DATA FOR THIS EXERCISE
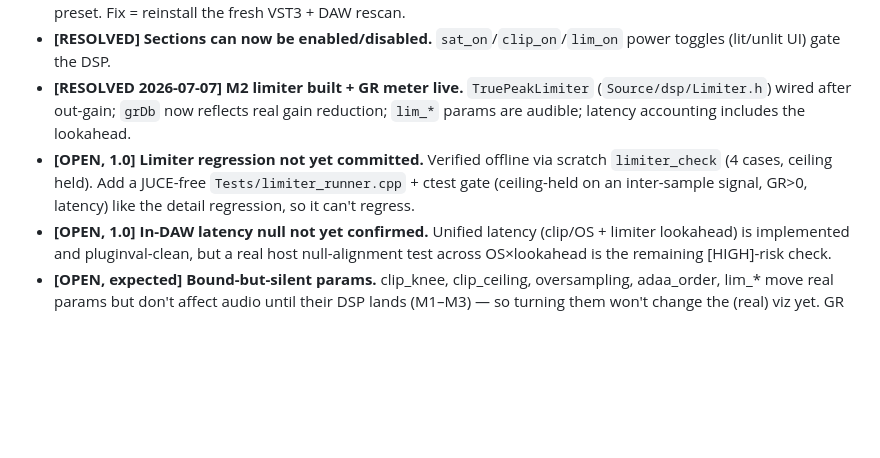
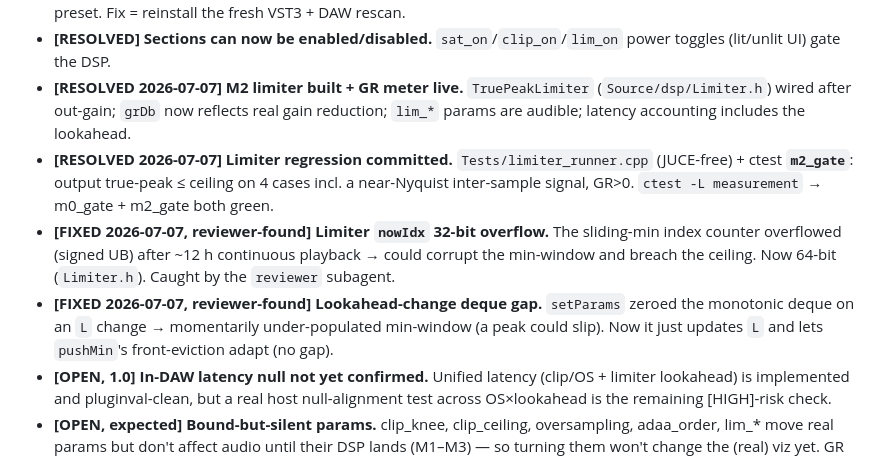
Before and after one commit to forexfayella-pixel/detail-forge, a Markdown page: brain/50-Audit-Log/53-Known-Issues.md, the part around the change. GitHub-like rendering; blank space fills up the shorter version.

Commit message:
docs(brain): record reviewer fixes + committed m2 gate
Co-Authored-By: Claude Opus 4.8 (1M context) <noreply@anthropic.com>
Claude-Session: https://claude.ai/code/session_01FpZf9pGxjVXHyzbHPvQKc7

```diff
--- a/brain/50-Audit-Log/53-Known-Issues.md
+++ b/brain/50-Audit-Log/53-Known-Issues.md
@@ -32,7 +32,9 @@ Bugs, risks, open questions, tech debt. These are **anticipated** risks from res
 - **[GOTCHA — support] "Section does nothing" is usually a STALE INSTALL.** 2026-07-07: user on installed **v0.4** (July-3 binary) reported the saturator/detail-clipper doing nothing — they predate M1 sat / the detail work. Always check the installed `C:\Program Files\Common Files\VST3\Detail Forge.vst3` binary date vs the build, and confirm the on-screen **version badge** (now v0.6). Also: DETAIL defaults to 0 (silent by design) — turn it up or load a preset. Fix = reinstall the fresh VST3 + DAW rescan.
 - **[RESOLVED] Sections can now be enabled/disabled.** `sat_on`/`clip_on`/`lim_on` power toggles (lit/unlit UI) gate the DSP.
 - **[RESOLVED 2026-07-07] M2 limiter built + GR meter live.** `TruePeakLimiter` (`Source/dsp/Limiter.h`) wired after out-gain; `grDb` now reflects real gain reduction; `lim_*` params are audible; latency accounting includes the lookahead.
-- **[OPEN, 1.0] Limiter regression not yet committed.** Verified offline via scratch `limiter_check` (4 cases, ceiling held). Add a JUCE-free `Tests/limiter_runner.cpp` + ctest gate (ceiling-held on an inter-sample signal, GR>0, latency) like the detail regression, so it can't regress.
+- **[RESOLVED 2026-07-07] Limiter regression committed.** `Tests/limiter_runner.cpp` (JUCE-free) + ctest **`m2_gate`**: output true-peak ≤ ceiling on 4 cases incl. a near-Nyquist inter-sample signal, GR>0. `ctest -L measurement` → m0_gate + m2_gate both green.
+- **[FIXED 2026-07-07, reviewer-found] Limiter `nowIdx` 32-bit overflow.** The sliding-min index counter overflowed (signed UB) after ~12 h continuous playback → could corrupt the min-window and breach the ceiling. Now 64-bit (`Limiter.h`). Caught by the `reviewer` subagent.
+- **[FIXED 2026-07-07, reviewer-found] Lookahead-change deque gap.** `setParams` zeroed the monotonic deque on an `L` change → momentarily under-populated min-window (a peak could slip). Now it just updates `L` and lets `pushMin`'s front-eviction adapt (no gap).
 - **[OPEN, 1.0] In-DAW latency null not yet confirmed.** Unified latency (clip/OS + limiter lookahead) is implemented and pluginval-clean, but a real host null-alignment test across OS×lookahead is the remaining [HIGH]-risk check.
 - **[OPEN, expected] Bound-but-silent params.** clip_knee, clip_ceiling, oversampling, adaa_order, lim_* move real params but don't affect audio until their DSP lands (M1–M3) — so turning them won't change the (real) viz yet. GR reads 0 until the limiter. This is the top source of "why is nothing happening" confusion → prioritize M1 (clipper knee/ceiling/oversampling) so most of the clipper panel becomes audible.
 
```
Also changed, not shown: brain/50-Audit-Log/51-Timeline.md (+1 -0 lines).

WORK REQUEST
Word for word, please reproduce each entry above and leave out every picture.

TASK OUTPUT
Before and after one commit to forexfayella-pixel/detail-forge, a Markdown page: brain/50-Audit-Log/53-Known-Issues.md, the part around the change. GitHub-like rendering; blank space fills up the shorter version.

Commit message:
docs(brain): record reviewer fixes + committed m2 gate
Co-Authored-By: Claude Opus 4.8 (1M context) <noreply@anthropic.com>
Claude-Session: https://claude.ai/code/session_01FpZf9pGxjVXHyzbHPvQKc7

```diff
--- a/brain/50-Audit-Log/53-Known-Issues.md
+++ b/brain/50-Audit-Log/53-Known-Issues.md
@@ -32,7 +32,9 @@ Bugs, risks, open questions, tech debt. These are **anticipated** risks from res
 - **[GOTCHA — support] "Section does nothing" is usually a STALE INSTALL.** 2026-07-07: user on installed **v0.4** (July-3 binary) reported the saturator/detail-clipper doing nothing — they predate M1 sat / the detail work. Always check the installed `C:\Program Files\Common Files\VST3\Detail Forge.vst3` binary date vs the build, and confirm the on-screen **version badge** (now v0.6). Also: DETAIL defaults to 0 (silent by design) — turn it up or load a preset. Fix = reinstall the fresh VST3 + DAW rescan.
 - **[RESOLVED] Sections can now be enabled/disabled.** `sat_on`/`clip_on`/`lim_on` power toggles (lit/unlit UI) gate the DSP.
 - **[RESOLVED 2026-07-07] M2 limiter built + GR meter live.** `TruePeakLimiter` (`Source/dsp/Limiter.h`) wired after out-gain; `grDb` now reflects real gain reduction; `lim_*` params are audible; latency accounting includes the lookahead.
-- **[OPEN, 1.0] Limiter regression not yet committed.** Verified offline via scratch `limiter_check` (4 cases, ceiling held). Add a JUCE-free `Tests/limiter_runner.cpp` + ctest gate (ceiling-held on an inter-sample signal, GR>0, latency) like the detail regression, so it can't regress.
+- **[RESOLVED 2026-07-07] Limiter regression committed.** `Tests/limiter_runner.cpp` (JUCE-free) + ctest **`m2_gate`**: output true-peak ≤ ceiling on 4 cases incl. a near-Nyquist inter-sample signal, GR>0. `ctest -L measurement` → m0_gate + m2_gate both green.
+- **[FIXED 2026-07-07, reviewer-found] Limiter `nowIdx` 32-bit overflow.** The sliding-min index counter overflowed (signed UB) after ~12 h continuous playback → could corrupt the min-window and breach the ceiling. Now 64-bit (`Limiter.h`). Caught by the `reviewer` subagent.
+- **[FIXED 2026-07-07, reviewer-found] Lookahead-change deque gap.** `setParams` zeroed the monotonic deque on an `L` change → momentarily under-populated min-window (a peak could slip). Now it just updates `L` and lets `pushMin`'s front-eviction adapt (no gap).
 - **[OPEN, 1.0] In-DAW latency null not yet confirmed.** Unified latency (clip/OS + limiter lookahead) is implemented and pluginval-clean, but a real host null-alignment test across OS×lookahead is the remaining [HIGH]-risk check.
 - **[OPEN, expected] Bound-but-silent params.** clip_knee, clip_ceiling, oversampling, adaa_order, lim_* move real params but don't affect audio until their DSP lands (M1–M3) — so turning them won't change the (real) viz yet. GR reads 0 until the limiter. This is the top source of "why is nothing happening" confusion → prioritize M1 (clipper knee/ceiling/oversampling) so most of the clipper panel becomes audible.
 
```
Also changed, not shown: brain/50-Audit-Log/51-Timeline.md (+1 -0 lines).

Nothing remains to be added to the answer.